A federal appellate court on Tuesday found that Apple violated antitrust law by coordinating with the nation’s largest publishers to set prices for e-books. In the 2-1 decision, the United States Court of Appeals for the Second Circuit upheld a lower court’s decision finding that Apple and the publishers colluded in an effort to establish the agency pricing model, which lets publishers set their own e-book prices.
These prices were often higher than the artificially deflated $9.99 rate preferred by Amazon on its path to capturing nearly 90% of the e-book market.
The majority opinion, written by Judge Debra Ann Livingston, downplayed the irony that the Department of Justice, which brought the case in April 2012, was using antitrust law to prosecute action that reduced Amazon’s market share from 90% in 2010 to around 67% today. While admitting Amazon’s e-book dominance, Judge Livingston characterized Apple’s behavior as “marketplace vigilantism.”

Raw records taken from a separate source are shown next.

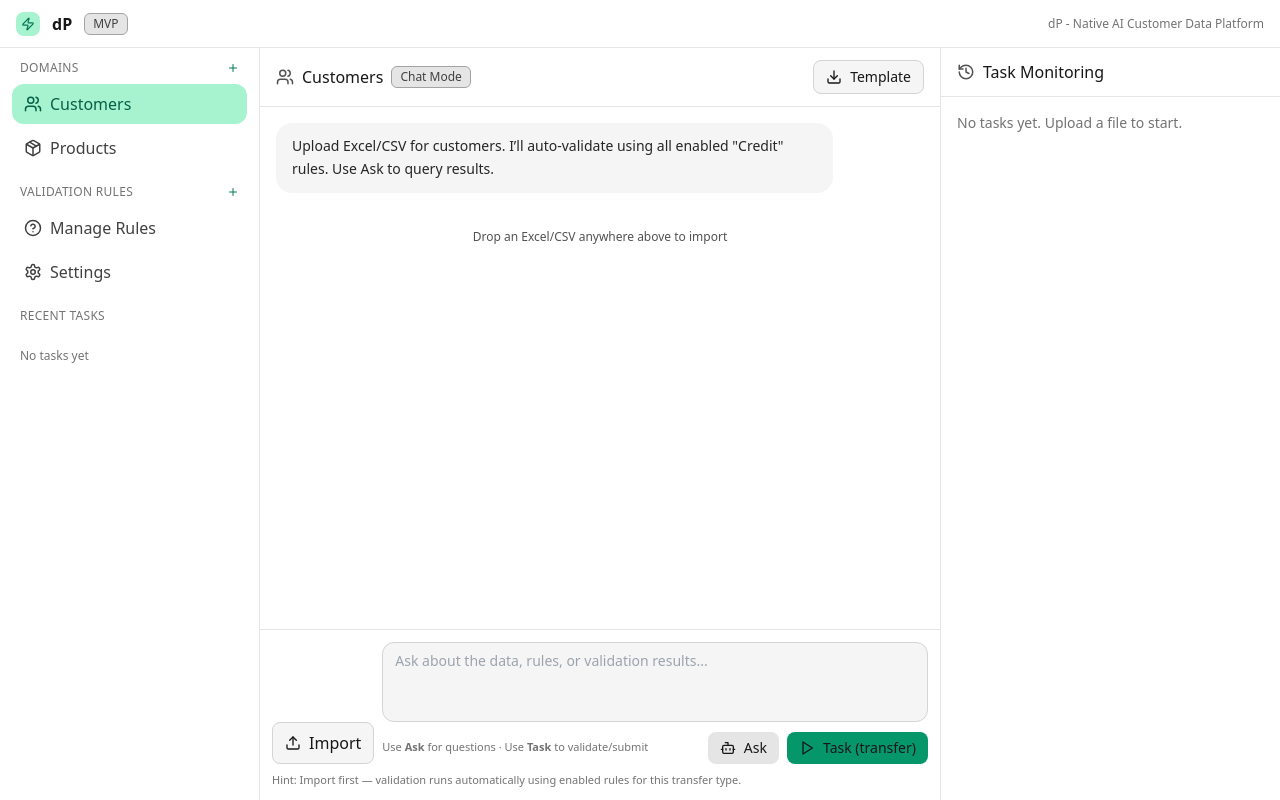
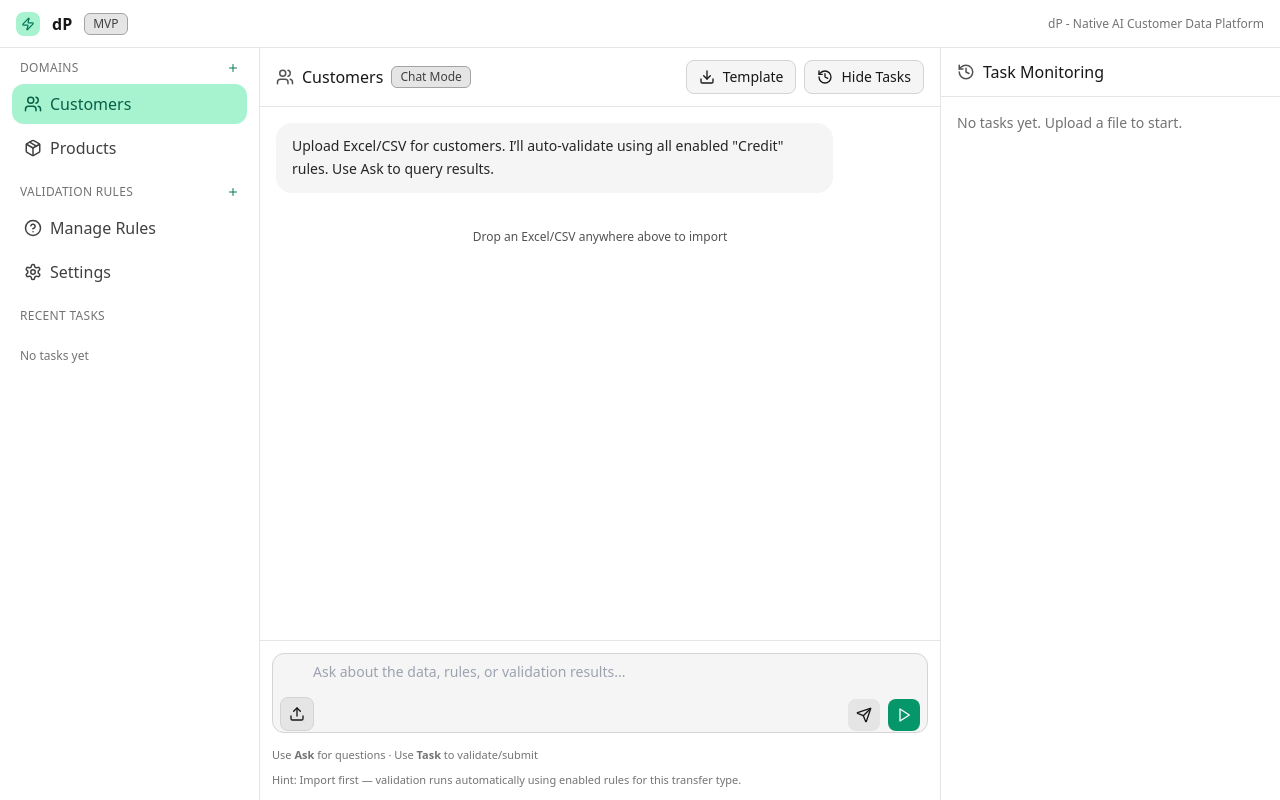
Before and after one commit to Tuppee-Peeranut/cdp, a React (Vite) app: page / in a window 1280 px wide. Built offline with nearby package versions, Linux system fonts and the light colour scheme.

Commit message:
Fix showTasks state scope

```diff
--- a/src/App.jsx
+++ b/src/App.jsx
@@ -2,7 +2,6 @@ import React, { useEffect, useMemo, useRef, useState } from "react";
 import {
   Upload,
   Zap,
-  Bot,
   Play,
   Settings as SettingsIcon,
   History as HistoryIcon,
@@ -18,6 +17,7 @@ import {
   Plus,
   ToggleLeft,
   ToggleRight,
+  Send,
 } from "lucide-react";
 import * as XLSX from "xlsx";
 
@@ -771,6 +771,7 @@ function TransferChat({ kind, rulesets, setRulesets, tasks, setTasks, apiKey, mo
   const scrollRef = useRef(null);
   const [selectedTask, setSelectedTask] = useState(null);
   const [selectedEndpoint, setSelectedEndpoint] = useState("");
+  const [showTasks, setShowTasks] = useState(true);
 
   useEffect(() => {
     scrollRef.current?.scrollTo({ top: scrollRef.current.scrollHeight });
@@ -904,9 +905,9 @@ function TransferChat({ kind, rulesets, setRulesets, tasks, setTasks, apiKey, mo
 
   return (
     <>
-    <div className="grid grid-cols-1 lg:grid-cols-3 gap-0">
-      {/* Chat column (2/3) */}
-      <div className="lg:col-span-2 h-[calc(100vh-3rem)] flex flex-col">
+    <div className={`grid grid-cols-1 ${showTasks ? "lg:grid-cols-3" : "lg:grid-cols-1"} gap-0`}>
+      {/* Chat column */}
+      <div className={`${showTasks ? "lg:col-span-2" : "lg:col-span-1"} h-[calc(100vh-3rem)] flex flex-col`}>
         {/* Header */}
         <div className="border-b border-neutral-200 px-4 py-3 flex items-center justify-between">
           <div className="flex items-center gap-2">
@@ -917,6 +918,12 @@ function TransferChat({ kind, rulesets, setRulesets, tasks, setTasks, apiKey, mo
           <div className="flex gap-2">
             <button className="px-3 py-1.5 rounded-lg bg-neutral-100 border border-neutral-300 text-sm flex items-center gap-2" onClick={downloadTemplate}>
               <Download size={16} /> Template
+            </button>
+            <button
+              onClick={() => setShowTasks((s) => !s)}
+              className="px-3 py-1.5 rounded-lg bg-neutral-100 border border-neutral-300 text-sm flex items-center gap-2"
+            >
+              <HistoryIcon size={16} /> {showTasks ? "Hide Tasks" : "Show Tasks"}
             </button>
           </div>
         </div>
@@ -937,38 +944,59 @@ function TransferChat({ kind, rulesets, setRulesets, tasks, setTasks, apiKey, mo
 
         {/* Composer */}
         <div className="border-t border-neutral-200 p-3">
-          <div className="flex items-end gap-2">
-            <label className="shrink-0">
-              <input type="file" className="hidden" accept=".xlsx,.xls,.csv" onChange={(e) => e.target.files?.[0] && handleUpload(e.target.files[0])} />
-              <div className="px-3 py-2 rounded-lg bg-neutral-100 border border-neutral-300 hover:bg-neutral-200 cursor-pointer flex items-center gap-2">
-                <Upload size={16} /> Import
-              </div>
-            </label>
-            <div className="flex-1">
+          <div className="relative">
             <textarea
-                className="w-full bg-neutral-100 border border-neutral-300 rounded-xl px-3 py-2 text-sm resize-none h-20"
+              className="w-full bg-neutral-100 border border-neutral-300 rounded-xl text-sm resize-none h-20 px-3 pt-2 pb-10 pr-20 pl-10"
               placeholder="Ask about the data, rules, or validation results..."
               value={currentPrompt}
               onChange={(e) => setCurrentPrompt(e.target.value)}
             />
-              <div className="flex items-center justify-between mt-1">
-                <div className="text-[11px] text-neutral-500">Use <strong>Ask</strong> for questions · Use <strong>Task</strong> to validate/submit</div>
-                <div className="flex gap-2">
-                  <button disabled={busy} onClick={ask} className="px-3 py-1.5 rounded-lg bg-neutral-200 hover:bg-neutral-300 text-sm flex items-center gap-2 disabled:opacity-50">
-                    <Bot size={16} /> Ask
+            <div className="absolute left-2 bottom-2">
+              <label>
+                <input
+                  type="file"
+                  className="hidden"
+                  accept=".xlsx,.xls,.csv"
+                  onChange={(e) => e.target.files?.[0] && handleUpload(e.target.files[0])}
+                />
+                <div
+                  className="p-2 rounded-lg bg-neutral-200 hover:bg-neutral-300 border border-neutral-300 cursor-pointer"
+                  title="Import"
+                >
+                  <Upload size={16} />
+                </div>
+              </label>
+            </div>
+            <div className="absolute right-2 bottom-2 flex gap-2">
+              <button
+                disabled={busy}
+                onClick={ask}
+                className="p-2 rounded-lg bg-neutral-200 hover:bg-neutral-300 disabled:opacity-50"
+                aria-label="Ask"
+                title="Ask"
+              >
+                <Send size={16} />
               </button>
-                  <button disabled={busy} onClick={submitBatch} className="px-3 py-1.5 rounded-lg bg-emerald-600 hover:bg-emerald-500 text-sm flex items-center gap-2 disabled:opacity-50">
-                    <Play size={16} /> Task (transfer)
+              <button
+                disabled={busy}
+                onClick={submitBatch}
+                className="p-2 rounded-lg bg-emerald-600 hover:bg-emerald-500 text-white disabled:opacity-50"
+                aria-label="Task"
+                title="Task"
+              >
+                <Play size={16} />
               </button>
             </div>
           </div>
-            </div>
+          <div className="text-[11px] text-neutral-500 mt-2">
+            Use <strong>Ask</strong> for questions · Use <strong>Task</strong> to validate/submit
           </div>
           <div className="text-[11px] text-neutral-500 mt-2">Hint: Import first — validation runs automatically using enabled rules for this transfer type.</div>
         </div>
       </div>
 
       {/* Side panel: Task Monitoring */}
+      {showTasks && (
         <div className="border-l border-neutral-200 h-[calc(100vh-3rem)] overflow-auto">
           <div className="px-4 py-3 border-b border-neutral-200 flex items-center gap-2">
             <HistoryIcon size={18} className="text-neutral-600" />
@@ -1016,6 +1044,7 @@ function TransferChat({ kind, rulesets, setRulesets, tasks, setTasks, apiKey, mo
             </ul>
           )}
         </div>
+      )}
     </div>
     {selectedTask && (
       <div className="fixed inset-0 bg-black/50 flex items-center justify-center">
```
Lines whose indentation alone changed are shown as unchanged.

More sensible, in our opinion, was the approach taken by Judge Dennis Jacobs in his dissent, where he observed that “Apple took steps to compete with a monopolist and open the market to more entrants, generating only minor competitive restraints in the process. Its conduct was eminently reasonable; no one has suggested a viable alternative.” Judge Jacobs also noted that “Apple was a major potential competitor in a market dominated by a 90 percent monopoly,” and in its desire to broker a price point above $9.99, “[Apple] was justifiably unwilling to enter a market on terms that would assure a loss on sales.”
The Second Circuit’s ruling will leave Apple on the hook to pay consumers $450 million under a settlement it agreed to in 2014—unless the tech giant takes the case to the Supreme Court and succeeds. Apple appears to have left that option open. “While we want to put this behind us, the case is about principles and values,” the company said in a widely reported statement. “We know we did nothing wrong back in 2010 and are assessing next steps.”